First look: Ubuntu 8.04
Previously I’d been using Xubuntu because Ubuntu didn’t seem to work very well for me. But though it was amazingly fast, Xubuntu had problems. Yesterday I downloaded Ubuntu 8.04 and installed it on my home machine. After switching off the fancy gingerbread and trying it, I have a few observations below the fold.
Short version: this one is a keeper. If Microsoft could keep up steady improvement like this, they would be a celebrated global treasure instead of the icon of junk software that they are. But they can’t, so here we are using Ubuntu. And so far very favorably impressed.
- Seems to patch itself to stable versions.

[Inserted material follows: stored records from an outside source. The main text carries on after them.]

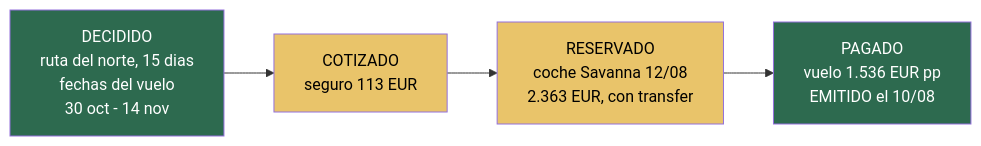
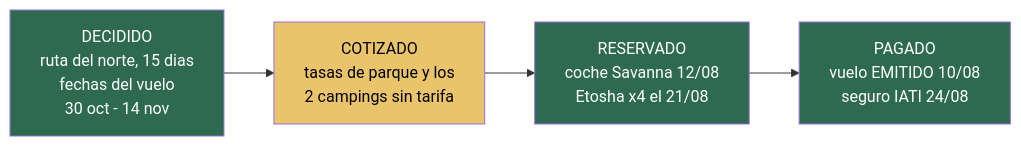
Before and after one commit to morandeirachema/namibia: the first of 6 diagrams in README.md, drawn with Mermaid. The commit also changed other lines of this file and 6 other files, not shown here.

````diff
--- a/README.md
+++ b/README.md
@@ -35,10 +35,10 @@
 ```mermaid
 flowchart LR
-    D["DECIDIDO<br/>ruta del norte, 15 dias<br/>fechas del vuelo<br/>30 oct - 14 nov"] --> C["COTIZADO<br/>seguro 113 EUR"]
-    C --> R["RESERVADO<br/>coche Savanna 12/08<br/>2.363 EUR, con transfer"]
-    R --> P["PAGADO<br/>vuelo 1.536 EUR pp<br/>EMITIDO el 10/08"]
+    D["DECIDIDO<br/>ruta del norte, 15 dias<br/>fechas del vuelo<br/>30 oct - 14 nov"] --> C["COTIZADO<br/>tasas de parque y los<br/>2 campings sin tarifa"]
+    C --> R["RESERVADO<br/>coche Savanna 12/08<br/>Etosha x4 el 21/08"]
+    R --> P["PAGADO<br/>vuelo EMITIDO 10/08<br/>seguro IATI 24/08"]
     style D fill:#2d6a4f,color:#fff
     style C fill:#e9c46a,color:#000
-    style R fill:#e9c46a,color:#000
+    style R fill:#2d6a4f,color:#fff
     style P fill:#2d6a4f,color:#fff
 ```
````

Much appreciated.
- A seriously nice interface. Just about as fast as Xubuntu when you switch off the gingerbread features. (Do you get the idea I really don’t care about transparent title bars and rotating cube screen switchers?
- Install takes about 40 minutes including applications and patching. Contrast that with 4 hours to get a Windows build anywhere near ready to use at all.
- It detected my scanner instantly, and the Xsane scanning utility is the best one I’ve seen (as measured in the fine control it gives the user).
- Drawing masks in Gimp is much more precise – and easier – than in Photoshop
- OpenOffice is much more straightforward in use than Microsoft Office.
- So far I have not had any of the ‘FlashCrash’ problems that plagued my Xubuntu installation, and even using Adobe’s Flash player plugin. (I hate the Adobe corporation even more than Microsoft)
- Very easy to burn CD’s.
- Very grateful for restricted drivers’ option, since proprietary companies dont’ seem to want to cooperate fully. This unit is running on a restricted Nvidia driver, and Broadcom network wireless chipsets can now be used without an NDIS envelope.
- Super-easy to patch the machine.
- It’s annoying to have to use restricted drivers. C’mon, chipset manufacturers, what are you afraid of? (I’m guessing they are violating their competitors’ patents and don’t want anyone to know)
- Suspend worked perfectly in Xubuntu, but hangs in Ubuntu. At least on this machine. Until I figure it out.
- Windows hotkeys don’t seem to be working. Maybe there’s a way to enable them.
- Monitor detection is very spotty in Ubuntu; it finds a “generic monitor” and you can’t get past 1024×768. This is a fairly big problem.
I’ll have more to say after using it for a while.